Tuesday, March 17, 2015

Phenology: Spring Birds Return

On the way to the computer center I saw two robins, an oriole...and a mockingbird.

Forget about identifying birds by their songs if you've seen a mockingbird. Mimus polyglottos are too clever. They actually seem to enjoy making other birds, and humans, look. I believe they have a sense of humor, but no sense of when they're being tiresome. During a periodical cicada year I've seen a mockingbird perch beside other songbirds and make a noise like a cicada; my mother used to know one that liked to imitate a mildly demented patient's cell phone and watch through the window as the humans bustled about the house, looking for the phone. And one year, possibly guessing that he was being timed and trying to beat his own record, a mockingbird who lived near me in Maryland went through a repertoire of all the bird songs he might have heard in the neighborhood, some he might have heard during his winter vacations in Florida, and a few he might have made up on his own, that lasted for more than two minutes without a break.

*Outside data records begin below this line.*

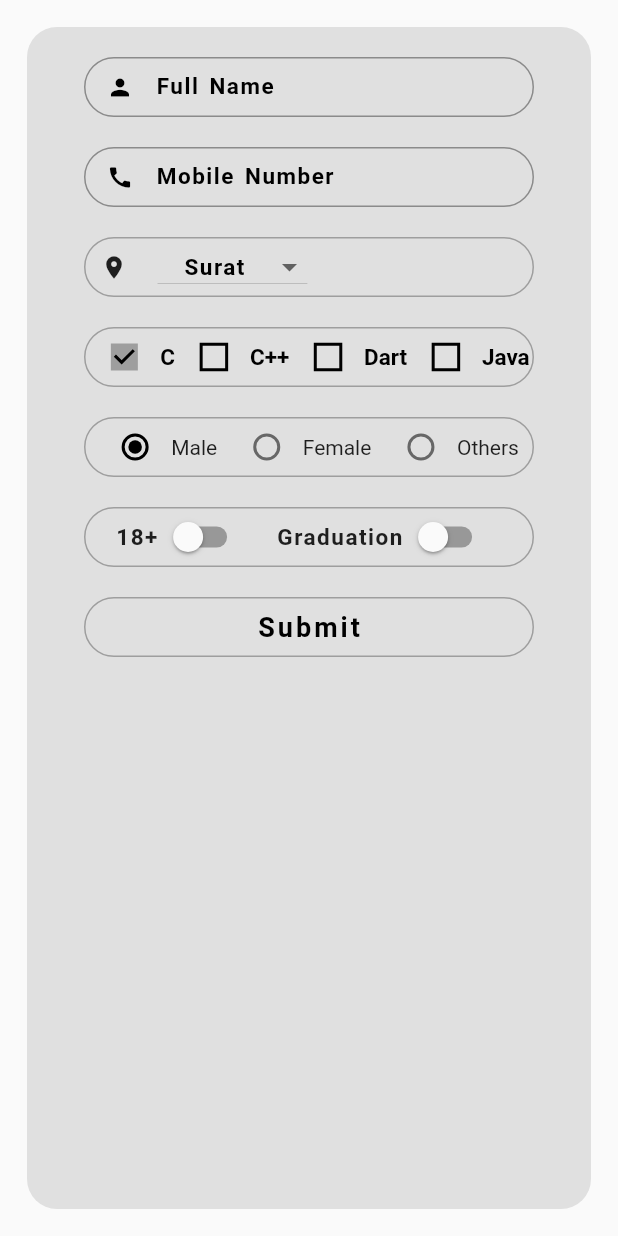
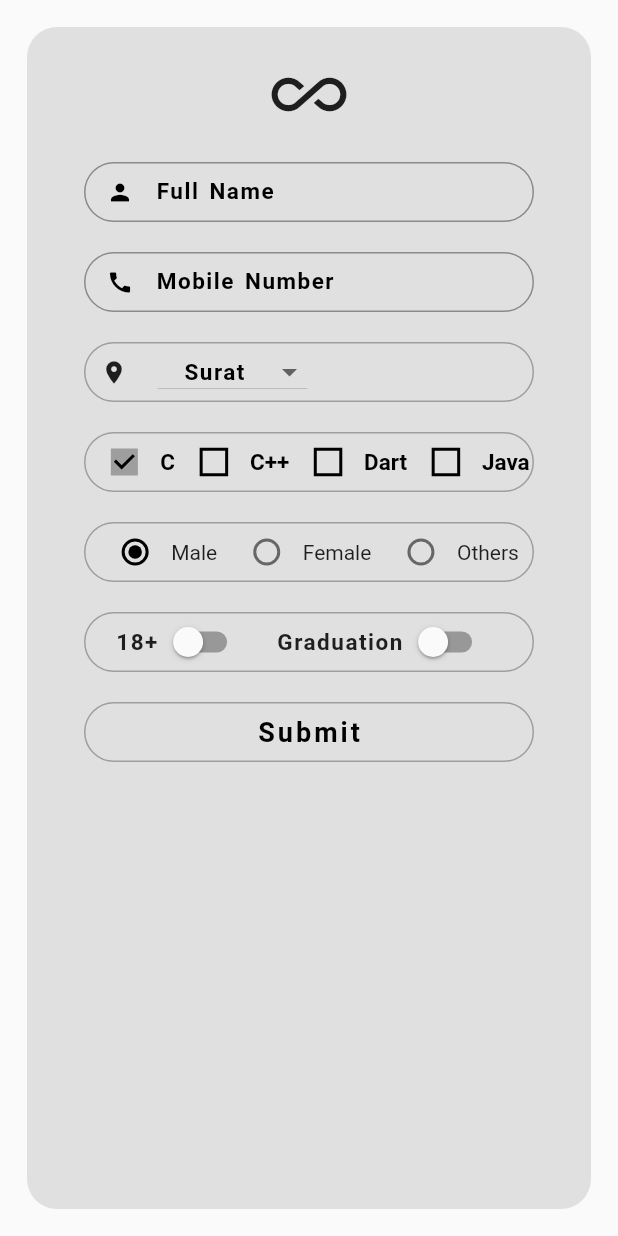
Before and after one commit to theAkHilsarkar18/simple_resume_form, a Flutter app: the screen it shows after launch, on a phone screen of 412 x 824 dp. Run offline on Flutter 3.47's test engine with Material 2 defaults, Android fonts, the phone set to English and light mode, and no system bars.

Commit message:
20-01-2023

```diff
--- a/lib/simpleResume.dart
+++ b/lib/simpleResume.dart
@@ -38,6 +38,8 @@ class _ResumeState extends State<Resume> {
                 SizedBox(
                   height: 20,
                 ),
+                Icon(Icons.all_inclusive,size: 50,),
+                SizedBox(height: 20,),
                 Container(
                   height: 40,
                   width: 300,
```
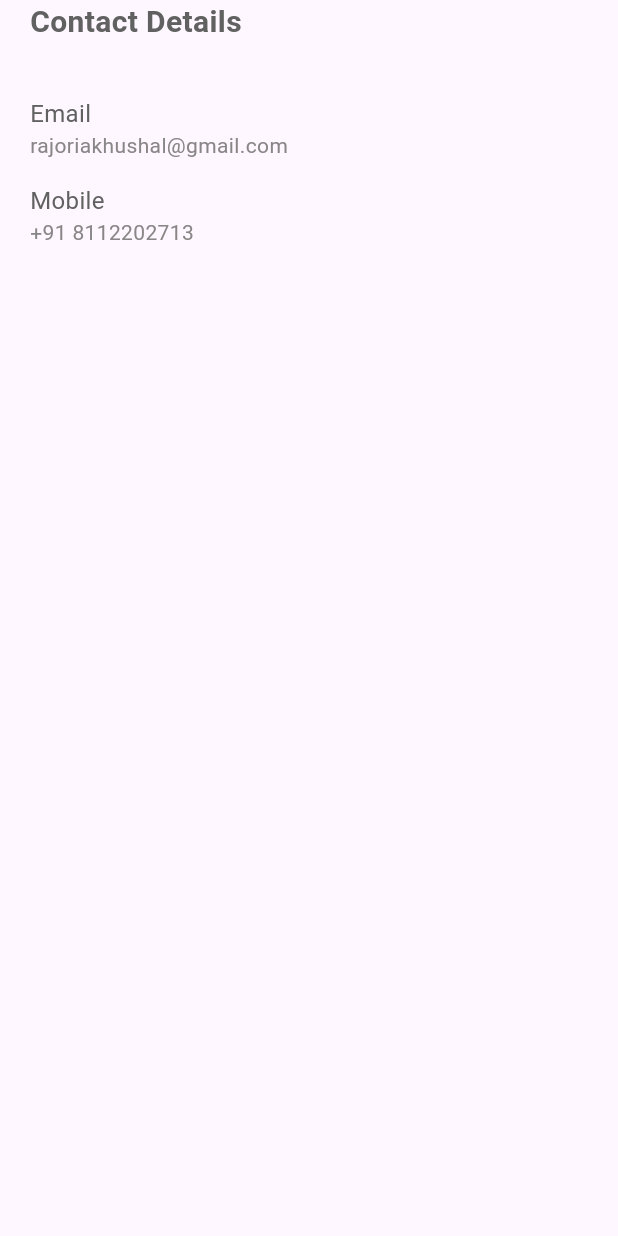
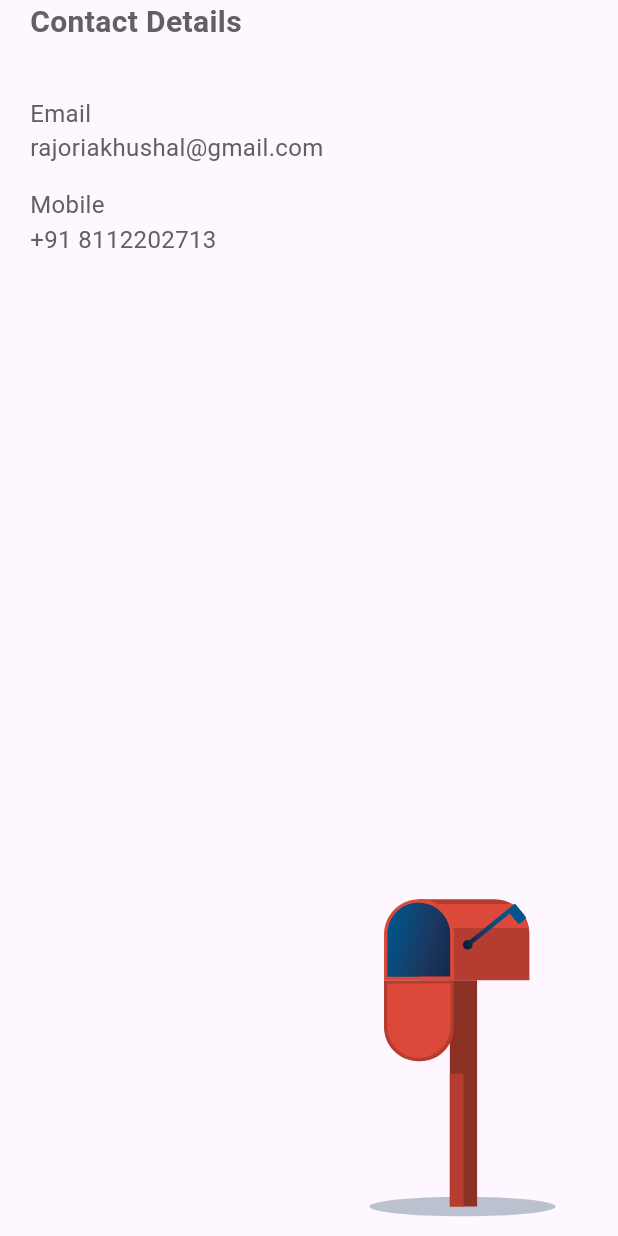
Before and after one commit to khushalrajoria/Flutter-Profile, a Flutter app: the ContactPage widget shown alone on an empty page, opened directly, on a phone screen of 412 x 824 dp. Run offline on Flutter 3.47's test engine with Material 3 defaults, Android fonts, the phone set to English and light mode, and no system bars; our stand-ins replace animated_splash_screen, cached_network_image, cloud_firestore, firebase_core, flutter_svg, full_screen_image and 2 more; accounts and stored records are empty.

Commit message:
lottie animation

```diff
--- a/lib/pages/contact_page.dart
+++ b/lib/pages/contact_page.dart
@@ -1,6 +1,7 @@
 import 'package:flutter/material.dart';
 import '../main.dart';
 import '../utils/text_style.dart';
+import 'package:lottie/lottie.dart';
 
 class ContactPage extends StatelessWidget {
   const ContactPage({super.key});
@@ -16,6 +17,10 @@ class ContactPage extends StatelessWidget {
           const SizedBox(height: 20,),
           _itemWidget("Email","rajoriakhushal@gmail.com"),
           _itemWidget("Mobile","+91 8112202713"),
+          SizedBox(height: 275,),
+          Align(
+            alignment: Alignment.bottomRight,
+            child: Lottie.asset('assets/message.json')),
         ],
       ),
     );
@@ -27,7 +32,7 @@ class ContactPage extends StatelessWidget {
         crossAxisAlignment: CrossAxisAlignment.start,
         children: <Widget>[
           Text(title,style:mode? darksubHeaderTextStyle:subHeaderTextStyle,),
-          Text(value, style:mode? darkbodyTextStyle:bodyTextStyle,),
+          Text(value, style:mode? darksubHeaderTextStyle:subHeaderTextStyle,),
         ],
       ),
     );
```
Also changed, not shown: assets/message.json (renamed from assets/Animation - 1723724814877.json).
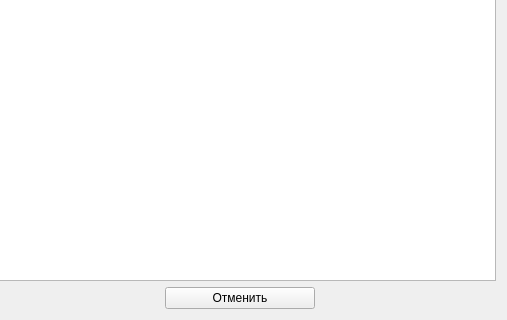
Qt form Remont/searchdevdlg.ui (AlexeyScherbakov2021/Remont2) before a commit; both pictures show x 364 to 871 and y 209 to 529 of the 871 by 529 pixel window.
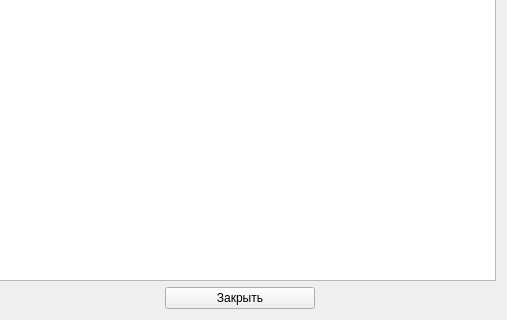
The same form after that commit. Icons and pictures are not drawn.

Diff of the .ui file:
```diff
--- a/Remont/searchdevdlg.ui
+++ b/Remont/searchdevdlg.ui
@@ -207,7 +207,7 @@
         </size>
        </property>
        <property name="text">
-        <string>Отменить</string>
+        <string>Закрыть</string>
        </property>
        <property name="icon">
         <iconset resource="resource.qrc">
```
Left out of the diff: 2 changed lines with no effect on the pictures.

Temperatures have been in the fifties and sixties. The water table is still high; lots of temporary ponds have formed wherever there's a dent in a hillside, and all of them, so far as I can tell, are full of spring peepers, all of whom are celebrating the March Thaw enthusiastically.